- _INSTRUCTIONS TO FOLLOW_: The response should consist of the data below, copied exactly, with no pictures in it.

- _Data records_:
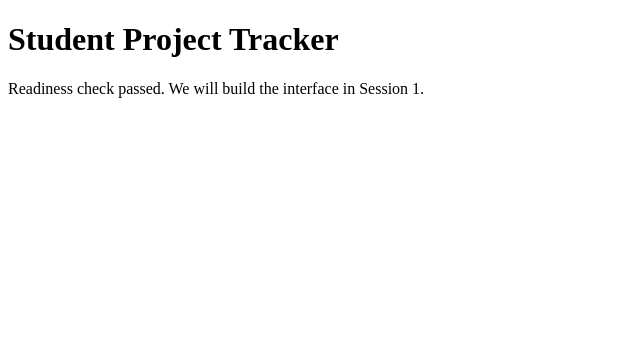
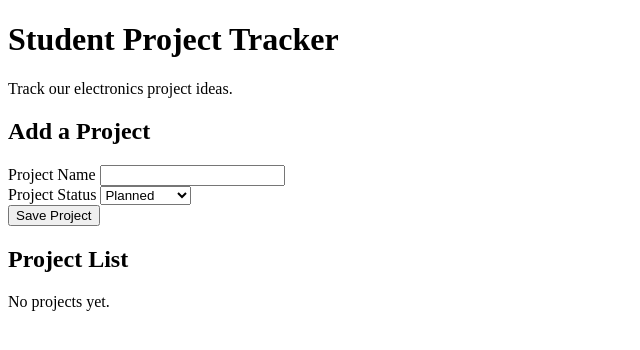
Before and after one commit to yadavpooja4664-byte/student-project-tracker, a website: page public/index.html in a window 1280 px wide. Shown: the whole page, without its empty margins (0-640 px from the left). Drawn offline with Linux system fonts and the light colour scheme.

Commit message:
Describe tracker and inspect HTML

```diff
--- a/public/index.html
+++ b/public/index.html
@@ -1,5 +1,56 @@
-<!doctype html>
+
+<!DOCTYPE html>
 <html lang="en">
-<head><meta charset="UTF-8"><meta name="viewport" content="width=device-width, initial-scale=1"><title>Workshop readiness</title></head>
-<body><main><h1>Student Project Tracker</h1><p>Readiness check passed. We will build the interface in Session 1.</p></main></body>
+<head>
+  <meta charset="UTF-8">
+  <meta name="viewport" content="width=device-width, initial-scale=1.0">
+  <title>Student Project Tracker</title>
+  <link rel="stylesheet" href="style.css">
+  <script src="script.js" defer></script>
+</head>
+<body>
+  <main>
+    <header>
+      <h1>Student Project Tracker</h1>
+      <p>Track our electronics project ideas.</p>
+    </header>
+
+    <section aria-labelledby="form-title">
+      <h2 id="form-title">Add a Project</h2>
+
+      <form id="project-form">
+        <div>
+          <label for="name">Project Name</label>
+          <input
+            type="text"
+            id="name"
+            name="name"
+            required
+            maxlength="80"
+          >
+        </div>
+
+        <div>
+          <label for="status">Project Status</label>
+          <select id="status" name="status">
+            <option value="Planned">Planned</option>
+            <option value="In Progress">In Progress</option>
+            <option value="Completed">Completed</option>
+          </select>
+        </div>
+
+        <button id="save-button" type="submit">Save Project</button>
+        <button id="cancel-button" type="button" hidden>Cancel</button>
+      </form>
+
+      <p id="message" role="status" aria-live="polite"></p>
+    </section>
+
+    <section aria-labelledby="list-title">
+      <h2 id="list-title">Project List</h2>
+      <p id="empty-state">No projects yet.</p>
+      <ul id="project-list"></ul>
+    </section>
+  </main>
+</body>
 </html>
```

- _WRITTEN SOLUTION_:
Before and after one commit to yadavpooja4664-byte/student-project-tracker, a website: page public/index.html in a window 1280 px wide. Shown: the whole page, without its empty margins (0-640 px from the left). Drawn offline with Linux system fonts and the light colour scheme.

Commit message:
Describe tracker and inspect HTML

```diff
--- a/public/index.html
+++ b/public/index.html
@@ -1,5 +1,56 @@
-<!doctype html>
+
+<!DOCTYPE html>
 <html lang="en">
-<head><meta charset="UTF-8"><meta name="viewport" content="width=device-width, initial-scale=1"><title>Workshop readiness</title></head>
-<body><main><h1>Student Project Tracker</h1><p>Readiness check passed. We will build the interface in Session 1.</p></main></body>
+<head>
+  <meta charset="UTF-8">
+  <meta name="viewport" content="width=device-width, initial-scale=1.0">
+  <title>Student Project Tracker</title>
+  <link rel="stylesheet" href="style.css">
+  <script src="script.js" defer></script>
+</head>
+<body>
+  <main>
+    <header>
+      <h1>Student Project Tracker</h1>
+      <p>Track our electronics project ideas.</p>
+    </header>
+
+    <section aria-labelledby="form-title">
+      <h2 id="form-title">Add a Project</h2>
+
+      <form id="project-form">
+        <div>
+          <label for="name">Project Name</label>
+          <input
+            type="text"
+            id="name"
+            name="name"
+            required
+            maxlength="80"
+          >
+        </div>
+
+        <div>
+          <label for="status">Project Status</label>
+          <select id="status" name="status">
+            <option value="Planned">Planned</option>
+            <option value="In Progress">In Progress</option>
+            <option value="Completed">Completed</option>
+          </select>
+        </div>
+
+        <button id="save-button" type="submit">Save Project</button>
+        <button id="cancel-button" type="button" hidden>Cancel</button>
+      </form>
+
+      <p id="message" role="status" aria-live="polite"></p>
+    </section>
+
+    <section aria-labelledby="list-title">
+      <h2 id="list-title">Project List</h2>
+      <p id="empty-state">No projects yet.</p>
+      <ul id="project-list"></ul>
+    </section>
+  </main>
+</body>
 </html>
```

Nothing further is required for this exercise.